Assigned task: In the material below, the lines containing the word "network" are required; copy each of them.

------------------------------------

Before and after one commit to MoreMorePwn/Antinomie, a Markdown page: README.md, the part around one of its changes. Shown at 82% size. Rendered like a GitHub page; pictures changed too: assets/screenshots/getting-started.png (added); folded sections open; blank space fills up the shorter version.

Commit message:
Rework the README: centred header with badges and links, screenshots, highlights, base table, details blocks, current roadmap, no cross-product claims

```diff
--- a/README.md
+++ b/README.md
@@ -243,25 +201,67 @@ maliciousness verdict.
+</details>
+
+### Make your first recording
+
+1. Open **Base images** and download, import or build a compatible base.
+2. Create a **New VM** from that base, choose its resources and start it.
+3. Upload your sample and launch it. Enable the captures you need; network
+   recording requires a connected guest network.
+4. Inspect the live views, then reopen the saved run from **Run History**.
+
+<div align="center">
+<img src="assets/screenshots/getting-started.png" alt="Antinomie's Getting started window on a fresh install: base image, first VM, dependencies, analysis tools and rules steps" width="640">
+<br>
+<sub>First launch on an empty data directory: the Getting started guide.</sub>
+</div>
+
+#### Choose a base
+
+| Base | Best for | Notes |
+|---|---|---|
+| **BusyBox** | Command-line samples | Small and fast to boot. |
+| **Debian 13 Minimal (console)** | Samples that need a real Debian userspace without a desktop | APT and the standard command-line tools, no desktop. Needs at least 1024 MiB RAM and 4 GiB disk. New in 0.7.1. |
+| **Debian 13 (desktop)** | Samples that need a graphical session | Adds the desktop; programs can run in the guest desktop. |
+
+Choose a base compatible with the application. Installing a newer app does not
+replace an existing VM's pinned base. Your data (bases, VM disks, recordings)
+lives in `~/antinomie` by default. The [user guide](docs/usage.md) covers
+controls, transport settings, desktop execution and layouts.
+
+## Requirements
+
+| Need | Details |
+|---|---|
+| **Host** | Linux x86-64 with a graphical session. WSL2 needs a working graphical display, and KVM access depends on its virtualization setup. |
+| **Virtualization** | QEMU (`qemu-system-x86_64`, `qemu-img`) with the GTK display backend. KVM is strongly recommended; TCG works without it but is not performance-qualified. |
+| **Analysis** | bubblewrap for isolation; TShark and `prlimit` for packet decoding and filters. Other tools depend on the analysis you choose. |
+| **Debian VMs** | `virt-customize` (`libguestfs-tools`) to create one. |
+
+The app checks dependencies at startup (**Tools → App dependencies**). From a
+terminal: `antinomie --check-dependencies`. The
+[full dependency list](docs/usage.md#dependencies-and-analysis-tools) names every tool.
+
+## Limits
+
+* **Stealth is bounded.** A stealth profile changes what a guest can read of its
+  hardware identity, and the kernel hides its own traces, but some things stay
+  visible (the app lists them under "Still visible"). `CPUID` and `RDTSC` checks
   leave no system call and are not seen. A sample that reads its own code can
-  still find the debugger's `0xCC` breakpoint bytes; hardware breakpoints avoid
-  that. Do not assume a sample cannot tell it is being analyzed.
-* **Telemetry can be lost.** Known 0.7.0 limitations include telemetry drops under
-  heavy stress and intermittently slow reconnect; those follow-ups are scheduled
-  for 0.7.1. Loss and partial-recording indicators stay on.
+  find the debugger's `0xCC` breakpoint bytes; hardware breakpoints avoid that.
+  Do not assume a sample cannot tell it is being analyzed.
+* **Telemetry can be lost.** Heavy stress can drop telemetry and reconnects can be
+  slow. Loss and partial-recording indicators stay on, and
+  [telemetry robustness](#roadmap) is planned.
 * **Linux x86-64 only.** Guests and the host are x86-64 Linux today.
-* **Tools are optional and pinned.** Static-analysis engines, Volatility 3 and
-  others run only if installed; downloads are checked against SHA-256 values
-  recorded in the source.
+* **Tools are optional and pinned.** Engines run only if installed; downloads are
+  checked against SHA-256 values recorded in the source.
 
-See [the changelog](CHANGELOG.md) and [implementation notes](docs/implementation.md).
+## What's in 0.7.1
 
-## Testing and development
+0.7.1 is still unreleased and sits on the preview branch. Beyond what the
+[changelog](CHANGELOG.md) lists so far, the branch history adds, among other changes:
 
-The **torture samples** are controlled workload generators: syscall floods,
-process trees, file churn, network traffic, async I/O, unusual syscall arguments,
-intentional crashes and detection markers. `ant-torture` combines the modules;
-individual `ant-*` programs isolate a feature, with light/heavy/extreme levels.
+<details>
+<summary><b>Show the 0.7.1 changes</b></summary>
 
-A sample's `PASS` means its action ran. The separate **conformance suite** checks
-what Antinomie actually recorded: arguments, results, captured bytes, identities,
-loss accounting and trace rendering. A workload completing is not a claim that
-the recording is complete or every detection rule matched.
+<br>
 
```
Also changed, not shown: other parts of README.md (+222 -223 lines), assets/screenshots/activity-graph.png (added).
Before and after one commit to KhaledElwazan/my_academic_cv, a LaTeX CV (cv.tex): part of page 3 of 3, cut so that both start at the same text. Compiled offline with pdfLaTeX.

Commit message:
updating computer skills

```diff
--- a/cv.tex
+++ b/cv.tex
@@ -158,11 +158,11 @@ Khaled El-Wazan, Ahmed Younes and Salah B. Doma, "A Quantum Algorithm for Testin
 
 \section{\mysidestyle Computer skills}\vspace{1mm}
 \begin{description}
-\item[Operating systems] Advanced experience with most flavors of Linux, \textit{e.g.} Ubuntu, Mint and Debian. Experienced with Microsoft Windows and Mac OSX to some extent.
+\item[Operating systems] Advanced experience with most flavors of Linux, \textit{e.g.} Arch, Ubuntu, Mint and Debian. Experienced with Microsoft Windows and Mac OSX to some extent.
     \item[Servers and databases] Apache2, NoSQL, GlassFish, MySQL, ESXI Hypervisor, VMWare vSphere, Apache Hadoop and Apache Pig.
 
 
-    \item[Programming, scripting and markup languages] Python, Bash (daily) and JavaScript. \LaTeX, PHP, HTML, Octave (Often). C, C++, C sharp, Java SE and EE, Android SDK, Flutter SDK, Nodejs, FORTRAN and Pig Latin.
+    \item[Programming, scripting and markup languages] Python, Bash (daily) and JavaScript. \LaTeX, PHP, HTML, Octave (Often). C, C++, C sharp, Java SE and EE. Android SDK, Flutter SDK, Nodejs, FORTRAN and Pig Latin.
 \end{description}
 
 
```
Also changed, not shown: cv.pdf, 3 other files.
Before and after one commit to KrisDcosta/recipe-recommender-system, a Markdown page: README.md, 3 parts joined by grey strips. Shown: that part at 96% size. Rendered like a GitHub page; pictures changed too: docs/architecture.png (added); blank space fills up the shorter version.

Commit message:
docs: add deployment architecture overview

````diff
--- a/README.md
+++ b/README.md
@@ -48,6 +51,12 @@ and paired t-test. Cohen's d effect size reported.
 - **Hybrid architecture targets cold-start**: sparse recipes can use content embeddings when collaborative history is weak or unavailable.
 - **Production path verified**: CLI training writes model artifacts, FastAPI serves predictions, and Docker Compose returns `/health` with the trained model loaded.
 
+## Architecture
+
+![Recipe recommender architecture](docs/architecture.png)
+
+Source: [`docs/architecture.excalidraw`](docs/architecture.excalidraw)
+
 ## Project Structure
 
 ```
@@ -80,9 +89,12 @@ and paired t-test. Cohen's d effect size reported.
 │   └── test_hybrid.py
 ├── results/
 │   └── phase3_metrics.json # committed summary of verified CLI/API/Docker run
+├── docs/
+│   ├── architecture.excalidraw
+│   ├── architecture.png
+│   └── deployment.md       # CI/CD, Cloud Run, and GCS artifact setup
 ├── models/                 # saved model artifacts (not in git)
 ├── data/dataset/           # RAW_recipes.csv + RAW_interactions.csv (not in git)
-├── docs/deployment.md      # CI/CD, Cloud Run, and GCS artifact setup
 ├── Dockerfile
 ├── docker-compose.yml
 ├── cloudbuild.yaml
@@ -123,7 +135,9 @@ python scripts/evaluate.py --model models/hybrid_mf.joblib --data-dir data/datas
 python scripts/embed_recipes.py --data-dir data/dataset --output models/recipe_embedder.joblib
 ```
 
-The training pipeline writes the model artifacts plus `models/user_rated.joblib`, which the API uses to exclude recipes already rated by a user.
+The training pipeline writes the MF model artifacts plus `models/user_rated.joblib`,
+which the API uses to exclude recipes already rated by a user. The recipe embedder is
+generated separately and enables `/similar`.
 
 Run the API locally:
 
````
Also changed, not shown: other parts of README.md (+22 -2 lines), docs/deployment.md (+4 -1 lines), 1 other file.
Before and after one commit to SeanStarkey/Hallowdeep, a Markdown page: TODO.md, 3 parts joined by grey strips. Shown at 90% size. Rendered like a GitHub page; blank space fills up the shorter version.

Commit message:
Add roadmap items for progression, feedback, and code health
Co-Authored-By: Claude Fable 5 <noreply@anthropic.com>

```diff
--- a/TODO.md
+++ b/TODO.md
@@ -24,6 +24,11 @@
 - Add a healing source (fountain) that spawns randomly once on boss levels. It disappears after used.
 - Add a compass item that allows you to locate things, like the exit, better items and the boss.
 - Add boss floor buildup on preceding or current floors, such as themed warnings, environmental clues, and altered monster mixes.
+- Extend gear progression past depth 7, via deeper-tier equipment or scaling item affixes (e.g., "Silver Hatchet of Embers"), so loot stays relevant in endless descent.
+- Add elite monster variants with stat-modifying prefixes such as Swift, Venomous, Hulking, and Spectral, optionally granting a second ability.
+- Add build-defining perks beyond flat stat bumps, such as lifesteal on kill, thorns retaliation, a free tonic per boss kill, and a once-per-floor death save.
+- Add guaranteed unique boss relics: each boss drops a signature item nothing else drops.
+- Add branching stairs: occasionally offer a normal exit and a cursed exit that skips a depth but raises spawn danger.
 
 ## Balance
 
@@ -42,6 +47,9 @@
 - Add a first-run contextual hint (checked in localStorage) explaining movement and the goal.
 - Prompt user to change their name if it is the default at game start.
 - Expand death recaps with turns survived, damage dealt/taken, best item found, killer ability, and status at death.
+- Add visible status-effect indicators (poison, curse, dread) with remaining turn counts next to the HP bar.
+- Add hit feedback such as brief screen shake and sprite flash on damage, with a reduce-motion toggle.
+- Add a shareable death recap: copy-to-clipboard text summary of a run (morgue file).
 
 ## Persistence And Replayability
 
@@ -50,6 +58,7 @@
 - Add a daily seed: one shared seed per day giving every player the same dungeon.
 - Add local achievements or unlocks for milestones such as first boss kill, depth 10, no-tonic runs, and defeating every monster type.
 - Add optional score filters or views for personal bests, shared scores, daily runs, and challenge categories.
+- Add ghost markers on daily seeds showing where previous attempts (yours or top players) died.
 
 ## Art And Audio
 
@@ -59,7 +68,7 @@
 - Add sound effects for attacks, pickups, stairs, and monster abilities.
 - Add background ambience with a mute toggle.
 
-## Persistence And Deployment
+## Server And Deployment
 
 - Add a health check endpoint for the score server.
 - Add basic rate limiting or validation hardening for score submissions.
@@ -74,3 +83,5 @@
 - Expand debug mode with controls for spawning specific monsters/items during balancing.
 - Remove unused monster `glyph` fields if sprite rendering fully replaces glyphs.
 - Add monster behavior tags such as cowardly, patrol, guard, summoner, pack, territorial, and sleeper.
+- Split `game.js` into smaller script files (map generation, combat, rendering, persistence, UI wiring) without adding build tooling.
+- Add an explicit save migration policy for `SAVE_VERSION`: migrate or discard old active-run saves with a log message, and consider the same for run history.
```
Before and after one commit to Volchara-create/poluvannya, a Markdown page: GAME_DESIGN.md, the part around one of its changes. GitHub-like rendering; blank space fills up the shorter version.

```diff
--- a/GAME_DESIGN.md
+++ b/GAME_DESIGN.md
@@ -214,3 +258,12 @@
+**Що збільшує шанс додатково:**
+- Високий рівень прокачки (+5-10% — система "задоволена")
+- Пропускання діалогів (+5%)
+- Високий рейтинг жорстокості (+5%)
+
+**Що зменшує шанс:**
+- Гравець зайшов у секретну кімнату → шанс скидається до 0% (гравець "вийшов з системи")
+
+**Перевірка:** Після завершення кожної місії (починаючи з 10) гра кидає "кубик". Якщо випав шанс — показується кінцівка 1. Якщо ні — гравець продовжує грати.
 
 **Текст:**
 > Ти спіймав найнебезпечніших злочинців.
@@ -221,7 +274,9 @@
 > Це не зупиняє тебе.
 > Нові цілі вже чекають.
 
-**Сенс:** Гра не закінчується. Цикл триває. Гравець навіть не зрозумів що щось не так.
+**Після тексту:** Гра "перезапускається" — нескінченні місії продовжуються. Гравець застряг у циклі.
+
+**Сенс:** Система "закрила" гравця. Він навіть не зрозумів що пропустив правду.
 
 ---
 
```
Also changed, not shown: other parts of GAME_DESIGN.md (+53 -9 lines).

------------------------------------

Response area:
+3. Upload your sample and launch it. Enable the captures you need; network
+   recording requires a connected guest network.
-process trees, file churn, network traffic, async I/O, unusual syscall arguments,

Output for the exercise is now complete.